Here's a question I never thought I'd be asking in a column: Can you get fired for flipping off the president? Apparently, the answer is yes.
Meet Juli Briskman. You might not know her name offhand, but perhaps you've seen her picture. It went viral late last month after President Trump's motorcade flew by her while she was riding her bike in northern Virginia.
Although she says she's "not a strident activist" in the words of a Washington Post writer, Briskman was overcome with emotion, and she gave Trump what we might call a Jersey salute. (You know, the finger.)
"Here's what was going through my head that day: 'Really? You're golfing again?'" Briskman told the Post.
The whole thing would have been entirely inconsequential, except for three things:
First, her gesture was captured by a photographer from Agence France-Presse and Getty Images. Next, the photo went viral. Despite the fact that Briskman is seem from behind in the photo, friends and family recognized her, and some of them tagged her on social media. She embraced it, and made the whole thing her profile photo on Facebook and Twitter.

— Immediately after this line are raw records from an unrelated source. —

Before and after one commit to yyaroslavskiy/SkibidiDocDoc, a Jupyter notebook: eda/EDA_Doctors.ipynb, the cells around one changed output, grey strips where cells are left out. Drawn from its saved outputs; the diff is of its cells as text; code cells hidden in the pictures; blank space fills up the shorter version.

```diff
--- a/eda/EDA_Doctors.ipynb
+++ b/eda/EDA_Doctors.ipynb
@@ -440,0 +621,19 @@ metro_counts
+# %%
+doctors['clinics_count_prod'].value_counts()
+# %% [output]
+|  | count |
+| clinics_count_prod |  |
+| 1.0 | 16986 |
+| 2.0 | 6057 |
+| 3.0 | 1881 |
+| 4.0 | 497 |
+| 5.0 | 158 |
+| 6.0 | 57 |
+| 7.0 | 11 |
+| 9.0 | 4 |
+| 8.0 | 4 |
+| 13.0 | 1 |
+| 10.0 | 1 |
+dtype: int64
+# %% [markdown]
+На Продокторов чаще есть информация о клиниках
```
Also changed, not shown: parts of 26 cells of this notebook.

Finally, Briskman says, realizing she'd been outed and identified, she told her employer, government contractor Akima that she was the one in the photo--wanting to get ahead of the story in case anyone else identified her and asked her employer for comment.
The company's reaction? It fired her, Akima says--actually, asked for her resignation in lieu of being fired.
"I wasn't even at work when I did that, but they told me I violated the code-of-conduct policy," Briskman told the Post. The company cited a policy prohibiting obscene policy on social media, although Briskman, 50, said she was also told she was being asked for her resignation because her actions "could hurt business."
So, does Briskman have any recourse? She claims another Akima worker who called a fellow employee an "f------ Libtard a------" using a social media account that identified him as working for Akima wasn't disciplined, and says she's reached out to the ACLU.
According to one attorney however, her issue might not be so much that she flipped the bird to the president, but that she 'fessed up to her company.
"You can't see her face; she is totally unidentified in that picture. But once she identified herself to her employer, they had to consider that information," Bethesda lawyer Bradley Shear, "who specializes in social-media issues," told the Post.